Directions:
Look through the listing and report every line that has "Also" in it.
........
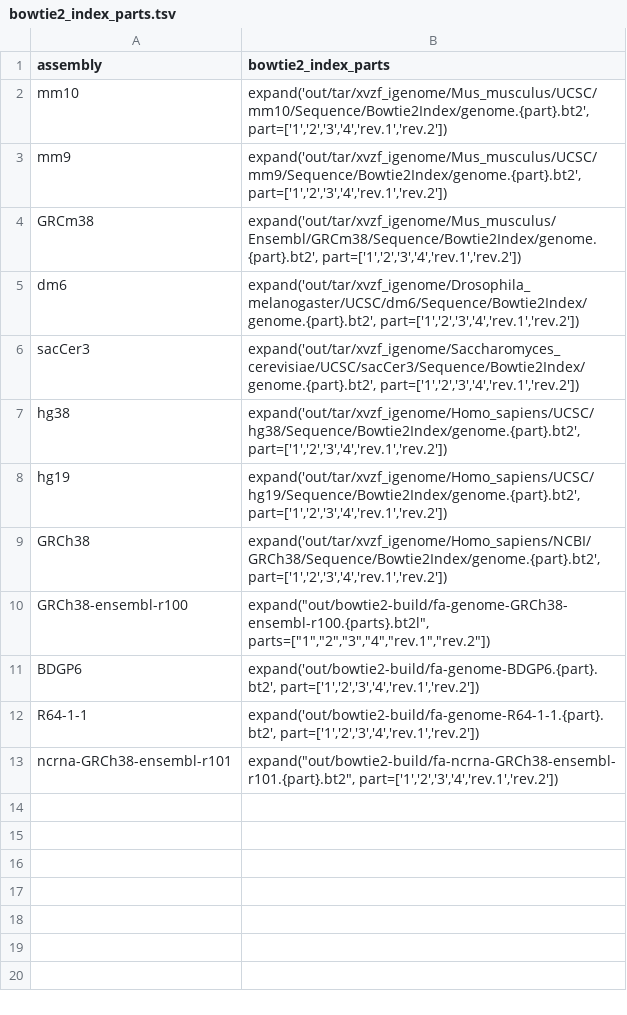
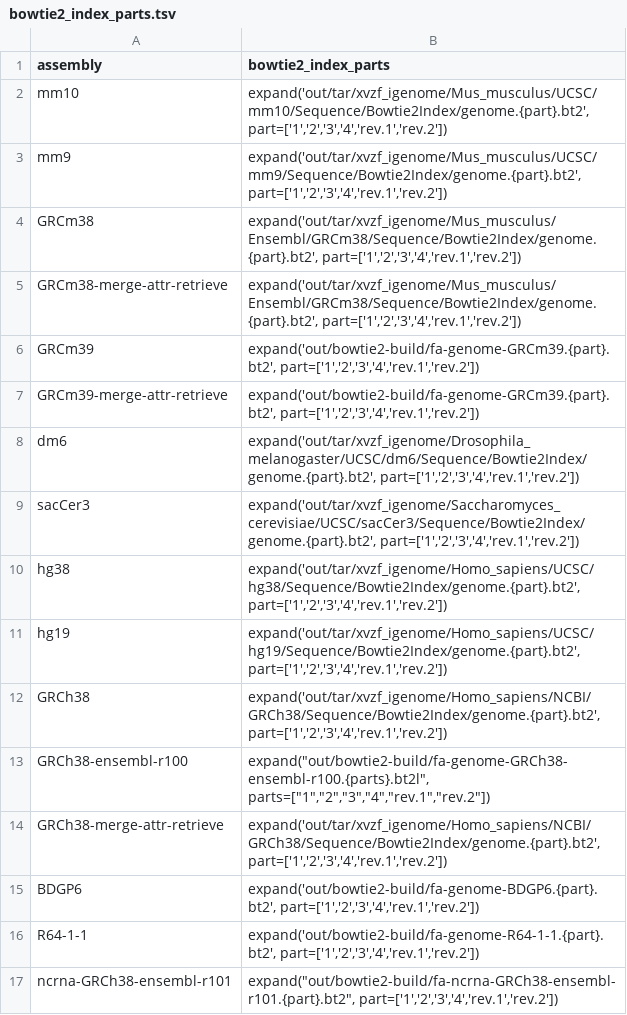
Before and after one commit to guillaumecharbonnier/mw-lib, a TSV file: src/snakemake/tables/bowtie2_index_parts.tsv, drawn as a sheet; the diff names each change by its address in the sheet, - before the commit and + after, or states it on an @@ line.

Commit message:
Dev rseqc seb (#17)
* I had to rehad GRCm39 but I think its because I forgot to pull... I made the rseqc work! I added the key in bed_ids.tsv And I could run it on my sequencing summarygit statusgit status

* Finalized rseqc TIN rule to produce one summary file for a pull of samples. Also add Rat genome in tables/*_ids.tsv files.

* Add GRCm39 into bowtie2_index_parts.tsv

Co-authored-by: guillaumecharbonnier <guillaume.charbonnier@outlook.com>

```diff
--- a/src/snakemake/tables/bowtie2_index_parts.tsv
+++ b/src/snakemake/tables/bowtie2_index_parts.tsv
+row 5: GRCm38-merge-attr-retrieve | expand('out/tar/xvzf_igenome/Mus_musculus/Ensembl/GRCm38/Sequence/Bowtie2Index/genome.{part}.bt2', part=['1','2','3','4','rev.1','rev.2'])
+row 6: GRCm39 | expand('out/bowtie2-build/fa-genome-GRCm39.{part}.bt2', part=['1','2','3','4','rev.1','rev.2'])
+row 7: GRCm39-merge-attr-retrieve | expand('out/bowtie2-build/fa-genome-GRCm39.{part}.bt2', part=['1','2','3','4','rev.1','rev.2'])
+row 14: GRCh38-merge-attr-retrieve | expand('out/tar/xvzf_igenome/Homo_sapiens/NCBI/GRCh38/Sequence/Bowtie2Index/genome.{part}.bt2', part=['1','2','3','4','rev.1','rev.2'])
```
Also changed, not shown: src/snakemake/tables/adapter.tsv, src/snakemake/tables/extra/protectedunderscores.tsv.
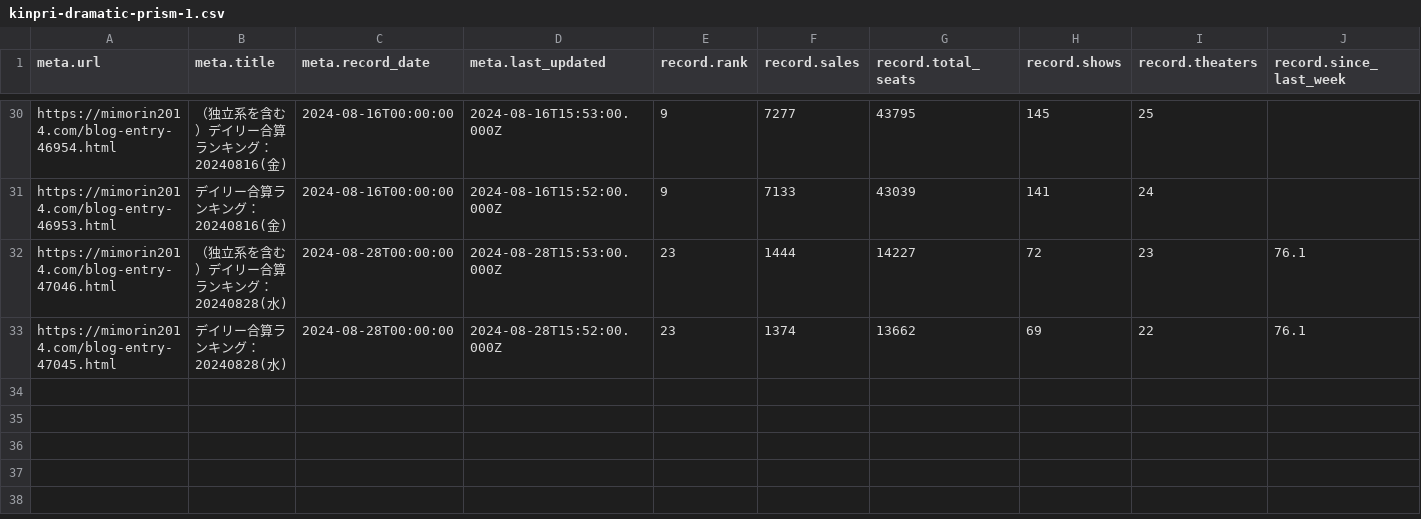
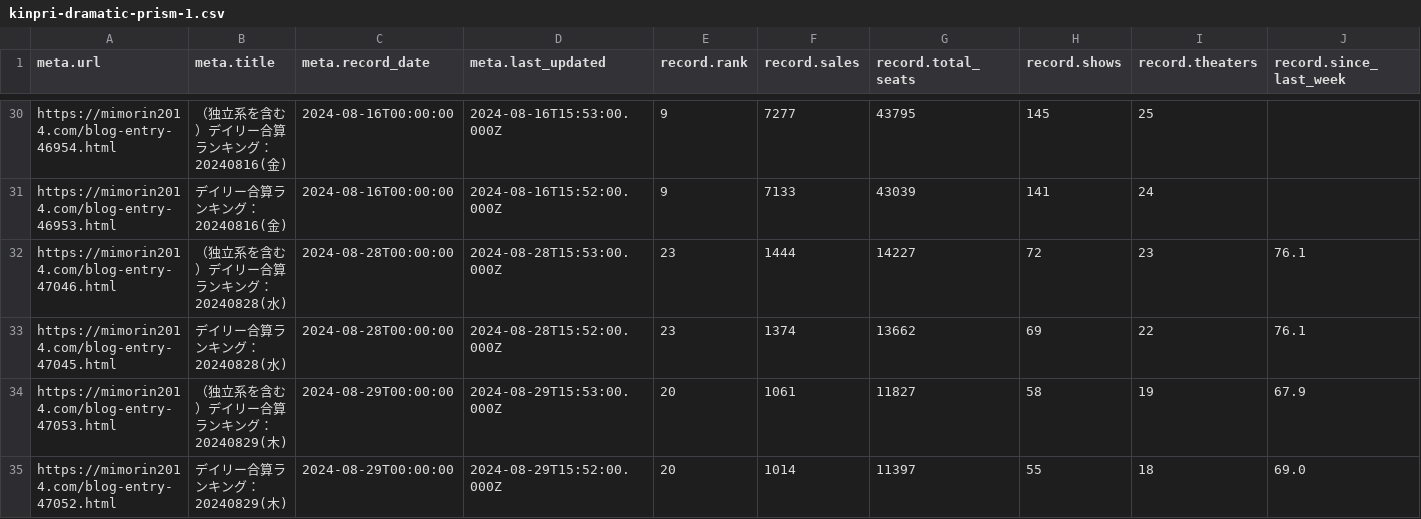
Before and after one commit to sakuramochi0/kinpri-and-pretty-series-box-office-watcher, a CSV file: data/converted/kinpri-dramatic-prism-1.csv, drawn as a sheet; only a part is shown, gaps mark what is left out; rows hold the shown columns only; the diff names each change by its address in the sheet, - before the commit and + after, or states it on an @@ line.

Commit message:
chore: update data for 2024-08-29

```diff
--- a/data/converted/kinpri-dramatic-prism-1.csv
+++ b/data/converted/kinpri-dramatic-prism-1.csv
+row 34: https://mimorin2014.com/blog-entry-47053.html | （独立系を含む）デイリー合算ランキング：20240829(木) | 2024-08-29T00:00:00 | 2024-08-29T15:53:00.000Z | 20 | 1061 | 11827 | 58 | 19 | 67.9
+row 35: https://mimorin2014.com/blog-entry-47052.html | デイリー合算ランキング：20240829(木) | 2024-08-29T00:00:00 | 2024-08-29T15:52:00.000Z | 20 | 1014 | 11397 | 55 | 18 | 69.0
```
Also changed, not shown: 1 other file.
........
Your response:
* Finalized rseqc TIN rule to produce one summary file for a pull of samples. Also add Rat genome in tables/*_ids.tsv files.
Also changed, not shown: src/snakemake/tables/adapter.tsv, src/snakemake/tables/extra/protectedunderscores.tsv.
Also changed, not shown: 1 other file.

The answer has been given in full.